An important realization is that, in many parts of the world, we plant in a counter-intuitive way: we extract underground water that contains all kinds of mineral salts. Then, we spray that water on the plants, gradually causing salinization (the harmful accumulation of water-soluble salts in the soil). We are told that if you extract too much water, then seawater will come and contaminate the aquifer. However, even places like Mesopotamia, which is far from the sea, are affected by salinization as well, and reading ancient texts translated from mud tablets, Miquel learned that even in ancient times they were forced to switch wheat for barley and oats, because they are more salt tolerant crops.

Posidonia Oceanica, commonly known as Neptune Grass, is a key element for the conservation of Mediterranean ecosystems. Posidonia meadows contribute to the conservation of biodiversity, and they act as a nursery for many species of fish, crustaceans, mollusks, and other forms of marine life. Posidonia seagrass is also responsible for the transparency of the waters of the Balearic region of the Mediterranean Sea, as it captures the dust particles that float on the surface of the water. Posidonia can be used as a highly insulative building material for laying wall and floor tiles.
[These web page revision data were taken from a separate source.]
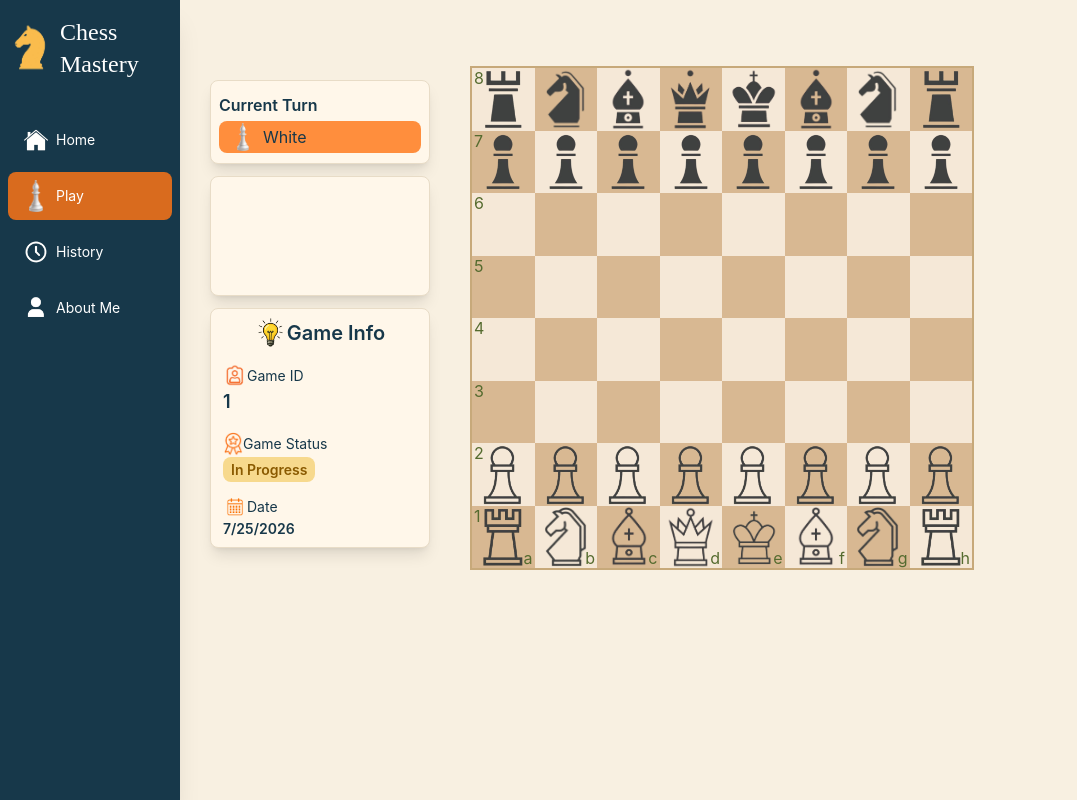
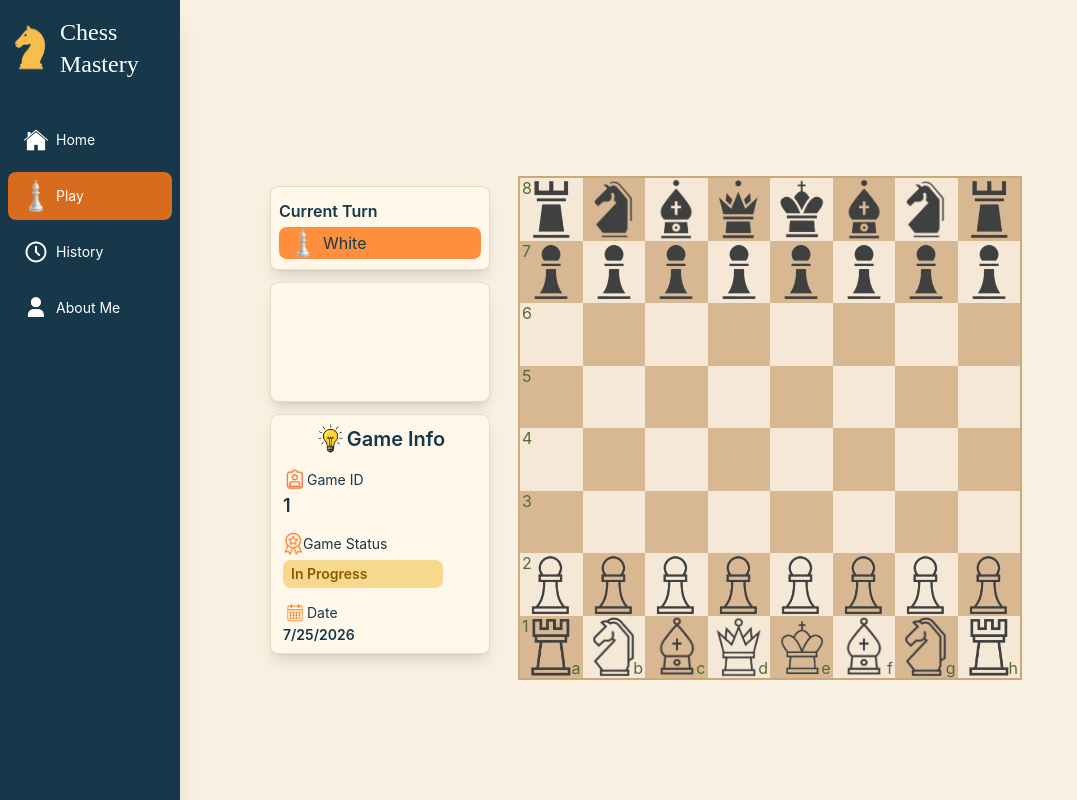
Before and after one commit to rameenali19/Chess-Game, a React (Vite) app: page /game/1 in a window 1280 px wide. Shown: the whole page, without its empty margins (0-1077 px from the left). Built offline with nearby package versions, Linux system fonts and the light colour scheme; no server answers.

Commit message:
Design changes

```diff
--- a/src/Components/GamePageInfo.jsx
+++ b/src/Components/GamePageInfo.jsx
@@ -3,13 +3,14 @@ function Info({ turn, checkMate, staleMate, id }) {
   const src = turn === "White" ? "/white-piece-navbar.png" : "/blue-chess-piece.png";
 
   return (
-    <div className=" w-60 px-5  mt-10 flex flex-col items-center justify-center gap-3">
+    <div className=" w-60 flex flex-col items-center justify-center gap-3 mt-10">
 
       <div className=" bg-[#FFF7EA] shadow-lg border border-[#E8DCC7]
         px-2 h-21 w-55 flex flex-col py-3 rounded-lg font-inter text-[#17384A]">
         <div>
           <h1 className="font-semibold ">Current Turn</h1>
-          <div className="h-8 w-full bg-[#ff8e3d] rounded-lg px-2 py-1 flex items-center mt-1 ">
+          <div className="h-8 w-full bg-[#ff8e3d] rounded-lg px-2 py-1 flex items-center mt-1
+           hover:scale-105 duration-150 ">
             <img src={src} alt="piece image " className="w-8 h-7 mr-1 object-contain" />
             {turn}
           </div>
@@ -42,10 +43,10 @@ function Info({ turn, checkMate, staleMate, id }) {
             <img src="/game-status.png" alt="id image" className="w-5 h-6"></img>
             Game Status
           </div>
-          <span className={` h-7 w-40 rounded-lg font-semibold py-1 px-2
+          <div className={` h-7 w-40 rounded-lg font-semibold py-1 px-2 hover:scale-105 duration-150
           ${checkMate || staleMate ? "bg-[#D9E8C8] text-[#3F6B2A]"
               : "bg-[#F7D98D] text-[#8A5A00]"
-            }`}>{checkMate || staleMate ? "Completed" : "In Progress"}</span>
+            }`}>{checkMate || staleMate ? "Completed" : "In Progress"}</div>
         </div>
 
         <div>
--- a/src/Components/HistoryButton.jsx
+++ b/src/Components/HistoryButton.jsx
@@ -30,7 +30,7 @@ function HistoryButton({ game, deleteGame }) {
         </button>
         <button className={`w-36 px-4 py-3 rounded-xl  hover:cursor-pointer
       ${game.game_state === "unfinished" ? "bg-[#2b6381] text-white"
-            : "ring-[#2b6381] ring-2 text-[#2b6381] bg-white"
+            : "ring-[#2b6381] ring-2 text-[#2b6381] "
           }`
         } onClick={() => {
           navigate(`/game/${game.id}`)
--- a/src/Pages/GamePage.jsx
+++ b/src/Pages/GamePage.jsx
@@ -12,11 +12,11 @@ function GamePage() {
   const { id } = useParams();
 
   return (
-    <div className="bg-[rgb(248,240,225)] min-h-screen ">
+    <div className="bg-[rgb(248,240,225)] min-h-screen flex justify-around">
 
       <NavBar />
 
-      <main className="ml-40 p-10 flex gap-8 ">
+      <main className=" flex gap-5 items-center">
 
         <Info
           turn={turn}
```
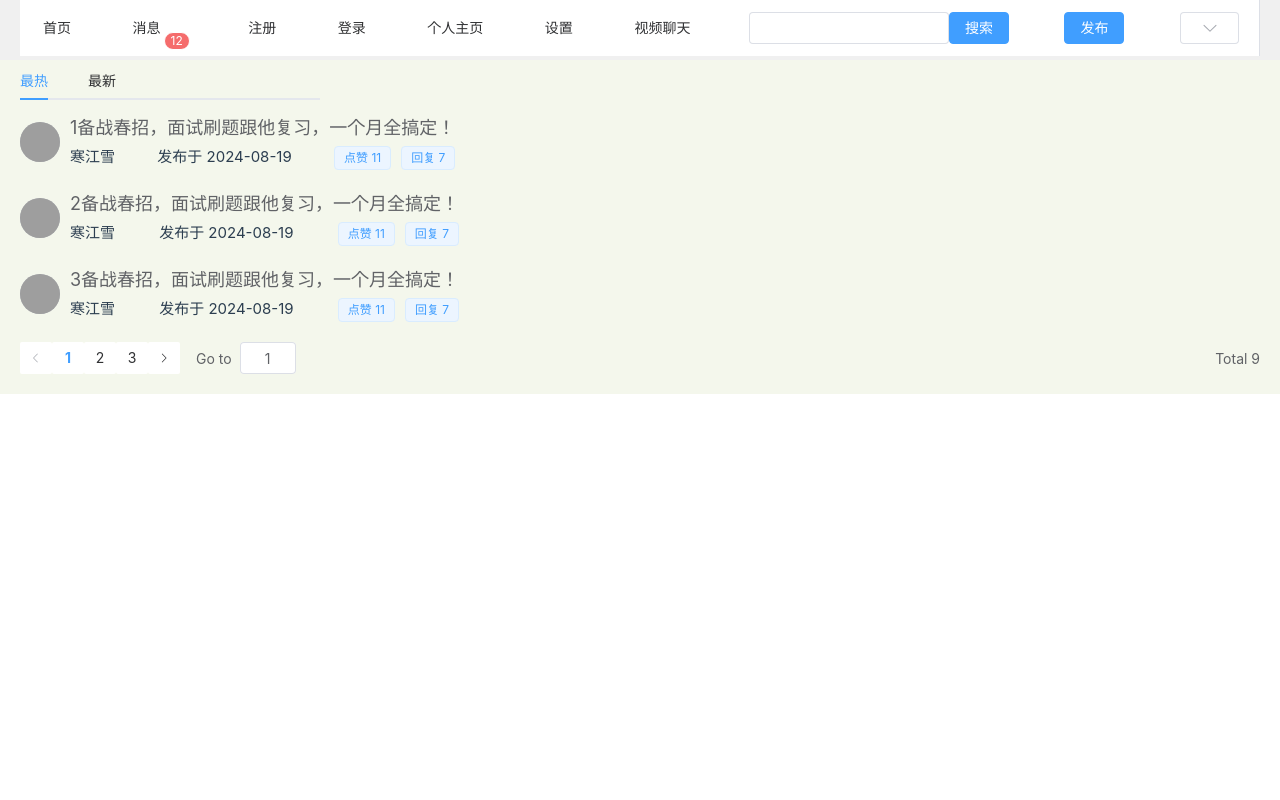
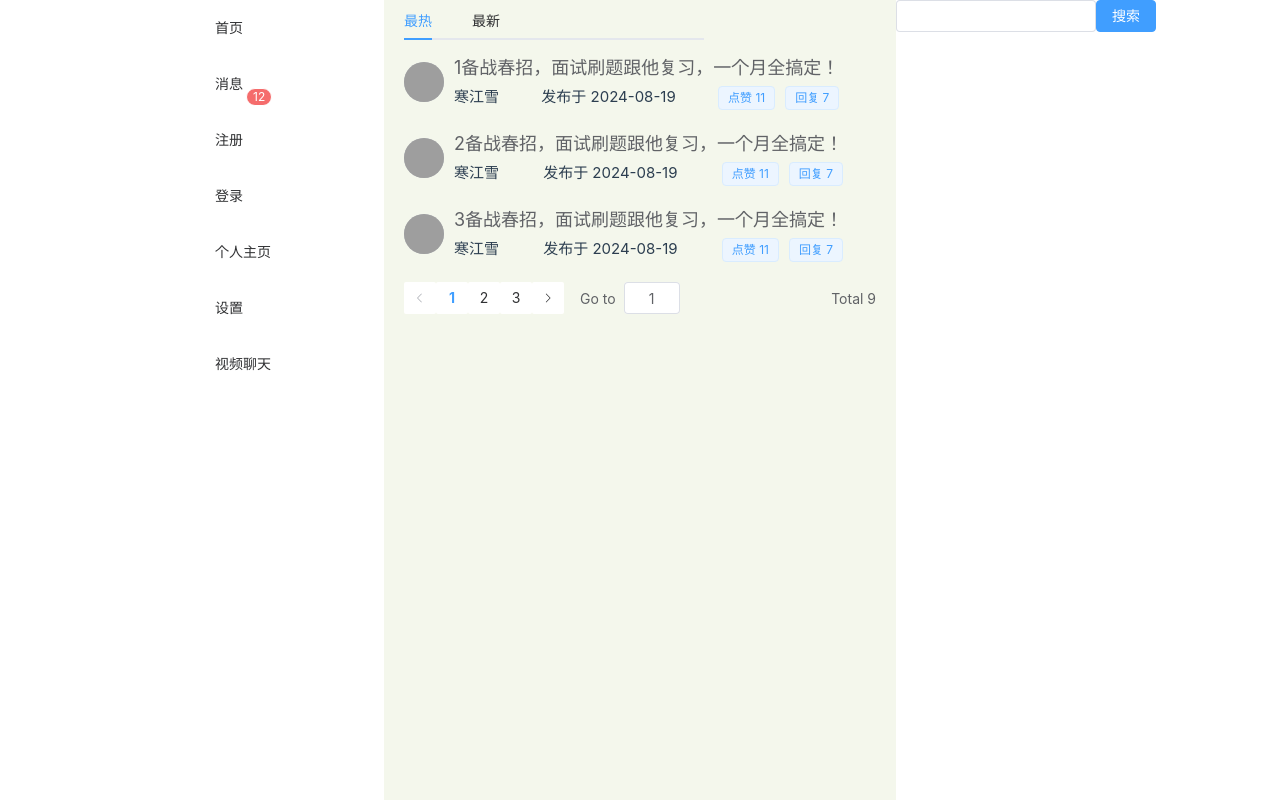
Before and after one commit to Decken033/community, a Vue app: page / in a window 1280 px wide. Built offline with nearby package versions, Linux system fonts and the light colour scheme; grey boxes are pictures that could not be loaded.

Commit message:
朱瑾贤：修改了homeview的布局变成左中右布局

```diff
--- a/src/views/HomeView.vue
+++ b/src/views/HomeView.vue
@@ -135,9 +135,70 @@ const changeLanguage = () => {
 <template>
   <el-container>
     <!-- 头部 -->
-    <el-header>
-      <!-- 导航 -->
-      <el-menu class="el-menu-demo" type="flex">
+<!--    <el-header>-->
+<!--      &lt;!&ndash; 导航 &ndash;&gt;-->
+<!--      <el-menu class="el-menu-demo" type="flex">-->
+<!--        &lt;!&ndash; 首页 &ndash;&gt;-->
+<!--&lt;!&ndash;        <el-menu-item index="1">&ndash;&gt;-->
+<!--&lt;!&ndash;          <router-link to="/">{{ translations.home }}</router-link>&ndash;&gt;-->
+<!--&lt;!&ndash;        </el-menu-item>&ndash;&gt;-->
+
+<!--&lt;!&ndash;        &lt;!&ndash; 消息 &ndash;&gt;&ndash;&gt;-->
+<!--&lt;!&ndash;        <el-menu-item index="2">&ndash;&gt;-->
+<!--&lt;!&ndash;          <router-link to="/letter">{{ translations.news }}</router-link>&ndash;&gt;-->
+<!--&lt;!&ndash;          <el-badge :value="12" class="item" />&ndash;&gt;-->
+<!--&lt;!&ndash;        </el-menu-item>&ndash;&gt;-->
+
+<!--&lt;!&ndash;        &lt;!&ndash; 注册 &ndash;&gt;&ndash;&gt;-->
+<!--&lt;!&ndash;        <el-menu-item index="3">&ndash;&gt;-->
+<!--&lt;!&ndash;          <router-link to="/register">{{ translations.register }}</router-link>&ndash;&gt;-->
+<!--&lt;!&ndash;        </el-menu-item>&ndash;&gt;-->
+
+<!--&lt;!&ndash;        &lt;!&ndash; 登录 &ndash;&gt;&ndash;&gt;-->
+<!--&lt;!&ndash;        <el-menu-item index="4">&ndash;&gt;-->
+<!--&lt;!&ndash;          <router-link to="/login">{{ translations.login }}</router-link>&ndash;&gt;-->
+<!--&lt;!&ndash;        </el-menu-item>&ndash;&gt;-->
+
+<!--&lt;!&ndash;        &lt;!&ndash; 个人主页 &ndash;&gt;&ndash;&gt;-->
+<!--&lt;!&ndash;        <el-menu-item index="5">&ndash;&gt;-->
+<!--&lt;!&ndash;          <router-link to="/profile">{{ translations.profile }}</router-link>&ndash;&gt;-->
+<!--&lt;!&ndash;        </el-menu-item>&ndash;&gt;-->
+
+<!--&lt;!&ndash;        &lt;!&ndash; 账号设置 &ndash;&gt;&ndash;&gt;-->
+<!--&lt;!&ndash;        <el-menu-item index="6">&ndash;&gt;-->
+<!--&lt;!&ndash;          <router-link to="/settings">{{ translations.settings }}</router-link>&ndash;&gt;-->
+<!--&lt;!&ndash;        </el-menu-item>&ndash;&gt;-->
+
+<!--&lt;!&ndash;        &lt;!&ndash; 视频聊天 &ndash;&gt;&ndash;&gt;-->
+<!--&lt;!&ndash;        <el-menu-item index="7">&ndash;&gt;-->
+<!--&lt;!&ndash;          <router-link to="/settings">视频聊天</router-link>&ndash;&gt;-->
+<!--&lt;!&ndash;        </el-menu-item>&ndash;&gt;-->
+
+<!--        &lt;!&ndash; 搜索 &ndash;&gt;-->
+<!--        <el-menu-item index="8">-->
+<!--          <el-input v-model="searchQuery" @keyup.enter="search" style="width: 200px;"/>-->
+<!--          <el-button @click="search" type="primary">{{ translations.search }}</el-button>-->
+<!--&lt;!&ndash;          <p>当前搜索关键字: {{ searchQuery }}</p>&ndash;&gt;-->
+<!--        </el-menu-item>-->
+
+<!--        <el-menu-item index="9">-->
+<!--          <el-button type="primary" class="float-right" @click="openPublishModal">{{ translations.publish }}</el-button>-->
+<!--        </el-menu-item>-->
+
+<!--        <el-menu-item index="10">-->
+<!--          <el-select v-model="selectedLanguage" @change="changeLanguage" placeholder="Select Language">-->
+<!--            <el-option label="English" value="en"></el-option>-->
+<!--            <el-option label="中文" value="zh"></el-option>-->
+<!--            <el-option label="Español" value="sp"></el-option>-->
+<!--          </el-select>-->
+<!--        </el-menu-item>-->
+<!--      </el-menu>-->
+
+
+<!--    </el-header>-->
+
+   <el-aside class="leftsidebar">
+     <el-menu  type="flex" class="el-menu-demo">
        <!-- 首页 -->
        <el-menu-item index="1">
          <router-link to="/">{{ translations.home }}</router-link>
@@ -174,28 +235,9 @@ const changeLanguage = () => {
          <router-link to="/settings">视频聊天</router-link>
        </el-menu-item>
 
-        <!-- 搜索 -->
-        <el-menu-item index="8">
-          <el-input v-model="searchQuery" @keyup.enter="search" style="width: 200px;"/>
-          <el-button @click="search" type="primary">{{ translations.search }}</el-button>
-<!--          <p>当前搜索关键字: {{ searchQuery }}</p>-->
-        </el-menu-item>
-
-        <el-menu-item index="9">
-          <el-button type="primary" class="float-right" @click="openPublishModal">{{ translations.publish }}</el-button>
-        </el-menu-item>
-
-        <el-menu-item index="10">
-          <el-select v-model="selectedLanguage" @change="changeLanguage" placeholder="Select Language">
-            <el-option label="English" value="en"></el-option>
-            <el-option label="中文" value="zh"></el-option>
-            <el-option label="Español" value="sp"></el-option>
-          </el-select>
-        </el-menu-item>
      </el-menu>
 
-
-    </el-header>
+   </el-aside>
 
     <!-- 内容 -->
     <el-main>
@@ -203,7 +245,7 @@ const changeLanguage = () => {
 
       <!--TODO-->
       <!-- 发布弹出框 -->
-      <el-dialog title="新帖发布" :visible.sync="isPublishModalVisible" width="60%">
+      <el-dialog title="新帖发布" :visible.sync="isPublishModalVisible" width="100%">
         <el-form :model="form">
           <el-form-item label="标题">
             <el-input v-model="form.title" placeholder="请输入标题"></el-input>
@@ -248,31 +290,60 @@ const changeLanguage = () => {
       <el-pagination v-if="page.total > 0" :current-page="page.current" :page-size="page.pageSize" :total="page.total"
         @current-change="handlePageChange">
       </el-pagination>
+
+
+
+
     </el-main>
-
+    <el-aside class="rightsidebar">
+      <div class="search-bar">
+      <el-input v-model="searchQuery" @keyup.enter="search" style="width: 200px;"/>
+      <el-button @click="search" type="primary">{{ translations.search }}</el-button>
+<!--      <p>当前搜索关键字: {{ searchQuery }}</p> 应该改为placeholder-->
+        </div>
+    </el-aside>
   </el-container>
 </template>
 
-<style>
+<style scoped>
 .el-header {
   background-color: #f0f0f0;
 }
+.rightsidebar{
+  width:30%;
+}
 
 .el-container {
-  background-color: rgb(230, 124, 18);
+  background-color: white;
+  width:100%;
+  height: 100%;
 }
-
+.search-bar{
+  height:10%;
+}
 .el-main {
   background-color: rgb(244, 247, 236);
   padding-top: 0px;
+  width:40%;
+  height:100%;
+  //transform: translateX(-30%)
 }
 
-
+.leftsidebar {
+  display: flex;
+  width: 30%;
+  height: 100%;
+  //transform: translateX(10%);
+}
 .el-menu-demo {
   display: flex;
-  justify-content: space-between;
-  align-items: center;
+  //justify-content: space-between;
+  //align-items: center;
+  flex-direction: column;
   width: 100%;
+  margin: 0;
+  padding: 0;
+  transform: translateX(50%);
 }
 
 .el-tabs {
```
Lines whose indentation alone changed are shown as unchanged.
It also contains iodine and salt and is well-known for its antifungal and bug-repellent properties.  Therefore, it can be used for either agricultural or building purposes.

All that grows in or by the sea contains minerals. That’s why Posidonia, a plant with long leaves made up of organic matter and minerals, is traditionally used in Italy, North Africa and the Mediterranean to remineralize soils.

Line break

ArtifexBalear – raising awareness and saving the planet

“My mission is proving that, besides conventional agriculture, there is another world that humanity has yet to truly experience, and it’s the world of regenerative agriculture. Thanks to the tools, techniques, and approaches that I previously mentioned, we can produce an amount of food that is almost the same as the amount of food derived from conventional agriculture, not to mention that we can regenerate the water cycle.”Miquel Ramis

Miquel also aims to grow nutrient-dense food and reduce greenhouse gas emissions, while spreading the idea that it’s possible to use very little space to grow large amounts of food. Perhaps, if we learn this important lesson, we will feed our children with better food, improving the lives of future generations.

Note: Remineralize the Earth is collaborating with Miquel on a grant proposal that includes remineralization trials within a regenerative agriculture framework. To begin, he is doing preliminary pot tests with several different sources of rock dust: a basalt rock dust from REMIN Scotland, Greenland loess, seawater, and sea mineral extracts. The results of the pot tests will help to decide which sources of remineralization are suitable for research, should the larger grant proposal receive funding. In addition, RTE board director Tom Goreau will be assisting with the marine restoration projects for the Balearic islands, including Mallorca.

Line break

Marialaura Faitini is an Interpreter, Translator and a Business English and Spanish Teacher, with a BA in Interpreting and a MA in Simultaneous Interpreting and Specialized Translation (English & Spanish). She currently works as an Interpreter at the Prefecture of Milan, in the field of International Security, and she teaches Business English and Spanish at various Italian companies. She also works as a translator in the field of Agritech and Telecommunications for a few Italian companies. She is very concerned about environmental issues and climate.

Print Friendly, PDF & Email

No Replies to "ArtifexBalear in Mallorca: From regenerative agriculture to marine ecosystem restoration"


    Got something to say?

    Some html is OK

    18 + ten =